*** RECORDS FOR THIS TASK ***
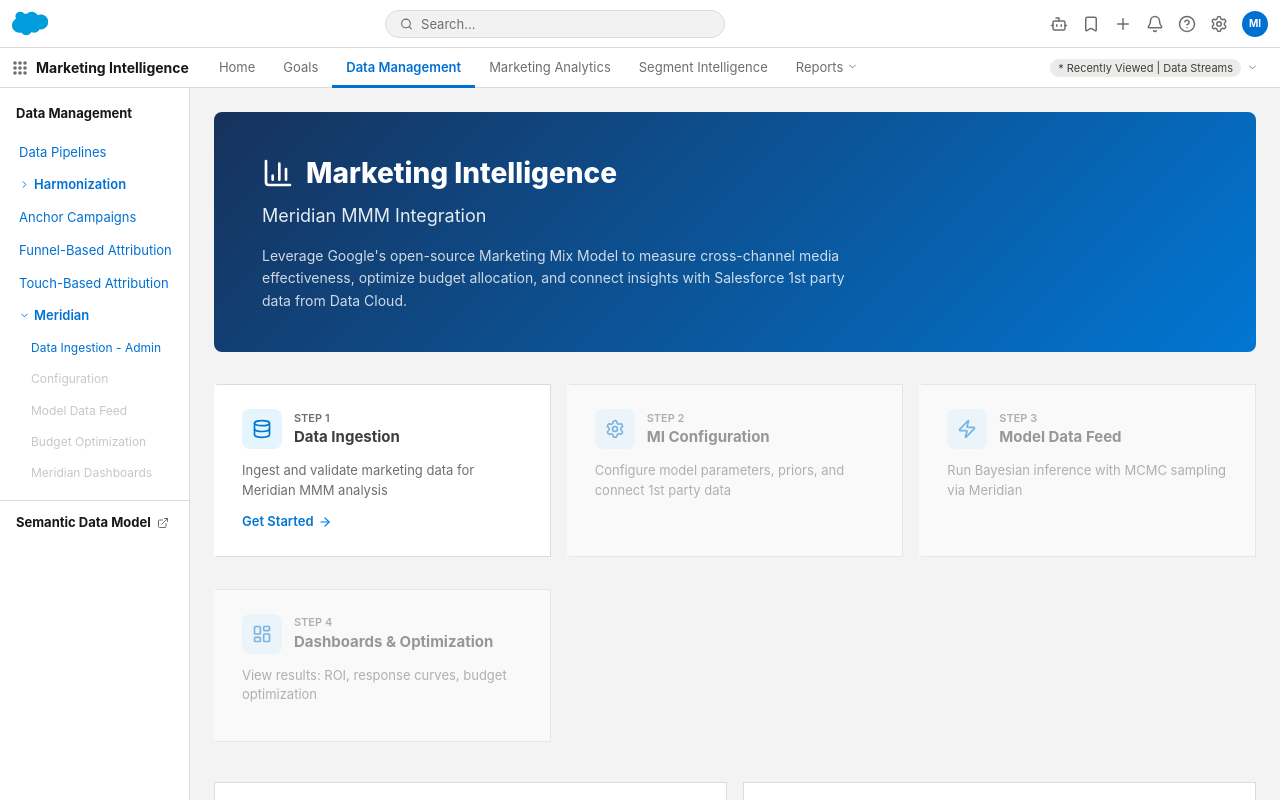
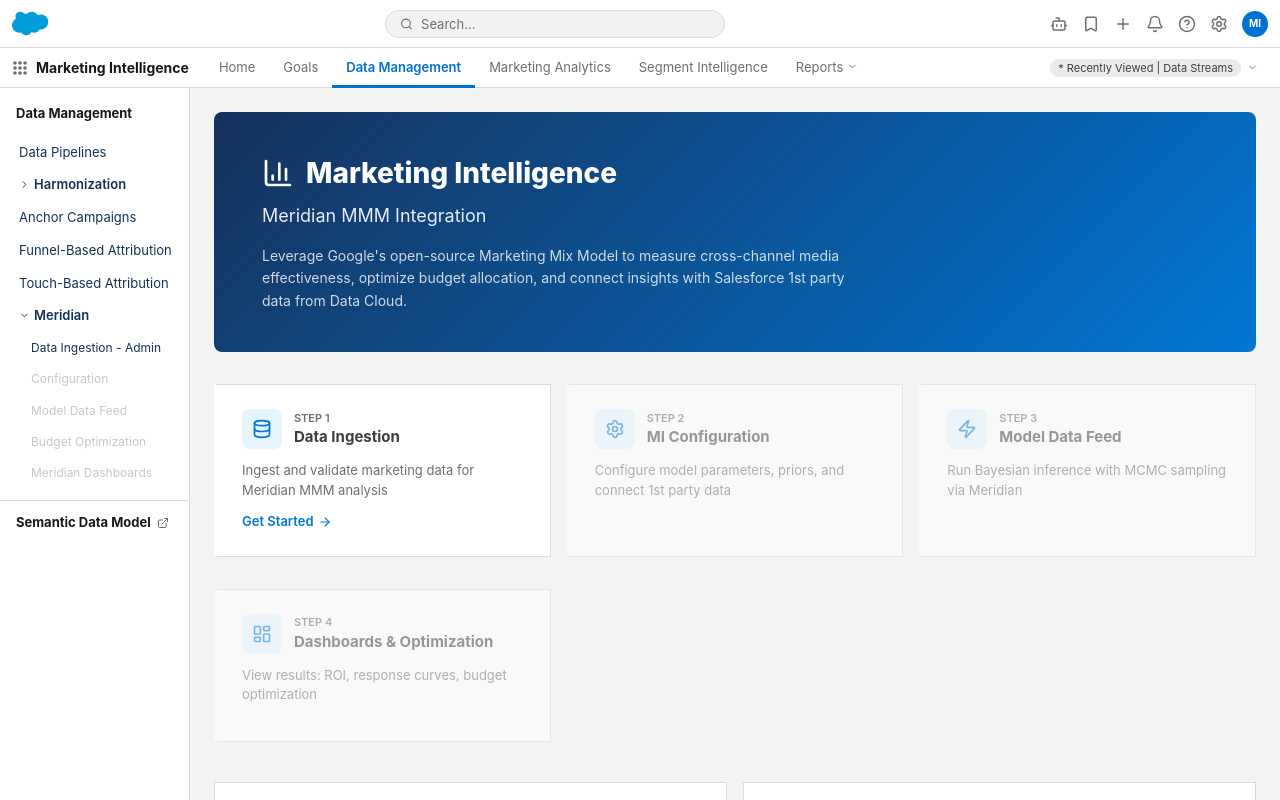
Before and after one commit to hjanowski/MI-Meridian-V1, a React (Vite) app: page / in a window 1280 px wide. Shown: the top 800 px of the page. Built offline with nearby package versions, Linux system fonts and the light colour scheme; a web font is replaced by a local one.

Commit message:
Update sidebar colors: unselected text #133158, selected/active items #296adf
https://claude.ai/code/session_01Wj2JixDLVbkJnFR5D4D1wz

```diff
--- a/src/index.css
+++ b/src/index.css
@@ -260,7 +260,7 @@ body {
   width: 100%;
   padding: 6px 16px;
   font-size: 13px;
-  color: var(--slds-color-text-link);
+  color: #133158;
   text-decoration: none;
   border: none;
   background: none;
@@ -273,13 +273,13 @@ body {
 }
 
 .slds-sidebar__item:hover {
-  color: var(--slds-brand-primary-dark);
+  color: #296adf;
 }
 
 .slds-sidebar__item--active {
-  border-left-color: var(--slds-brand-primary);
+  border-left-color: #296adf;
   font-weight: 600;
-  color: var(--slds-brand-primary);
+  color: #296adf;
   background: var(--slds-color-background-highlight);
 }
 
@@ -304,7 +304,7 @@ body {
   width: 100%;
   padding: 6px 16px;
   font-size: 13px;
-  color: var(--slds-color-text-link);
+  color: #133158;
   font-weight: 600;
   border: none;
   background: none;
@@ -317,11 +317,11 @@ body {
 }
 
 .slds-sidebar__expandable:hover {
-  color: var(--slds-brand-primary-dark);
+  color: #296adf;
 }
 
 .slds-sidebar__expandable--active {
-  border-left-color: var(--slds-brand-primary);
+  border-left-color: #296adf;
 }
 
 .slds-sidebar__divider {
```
*** End of RECORDS FOR THIS TASK ***
EXERCISE REQUIREMENTS: Give back the records above word for word, minus any image they hold.

RESULT OF THIS TASK:
Before and after one commit to hjanowski/MI-Meridian-V1, a React (Vite) app: page / in a window 1280 px wide. Shown: the top 800 px of the page. Built offline with nearby package versions, Linux system fonts and the light colour scheme; a web font is replaced by a local one.

Commit message:
Update sidebar colors: unselected text #133158, selected/active items #296adf
https://claude.ai/code/session_01Wj2JixDLVbkJnFR5D4D1wz

```diff
--- a/src/index.css
+++ b/src/index.css
@@ -260,7 +260,7 @@ body {
   width: 100%;
   padding: 6px 16px;
   font-size: 13px;
-  color: var(--slds-color-text-link);
+  color: #133158;
   text-decoration: none;
   border: none;
   background: none;
@@ -273,13 +273,13 @@ body {
 }
 
 .slds-sidebar__item:hover {
-  color: var(--slds-brand-primary-dark);
+  color: #296adf;
 }
 
 .slds-sidebar__item--active {
-  border-left-color: var(--slds-brand-primary);
+  border-left-color: #296adf;
   font-weight: 600;
-  color: var(--slds-brand-primary);
+  color: #296adf;
   background: var(--slds-color-background-highlight);
 }
 
@@ -304,7 +304,7 @@ body {
   width: 100%;
   padding: 6px 16px;
   font-size: 13px;
-  color: var(--slds-color-text-link);
+  color: #133158;
   font-weight: 600;
   border: none;
   background: none;
@@ -317,11 +317,11 @@ body {
 }
 
 .slds-sidebar__expandable:hover {
-  color: var(--slds-brand-primary-dark);
+  color: #296adf;
 }
 
 .slds-sidebar__expandable--active {
-  border-left-color: var(--slds-brand-primary);
+  border-left-color: #296adf;
 }
 
 .slds-sidebar__divider {
```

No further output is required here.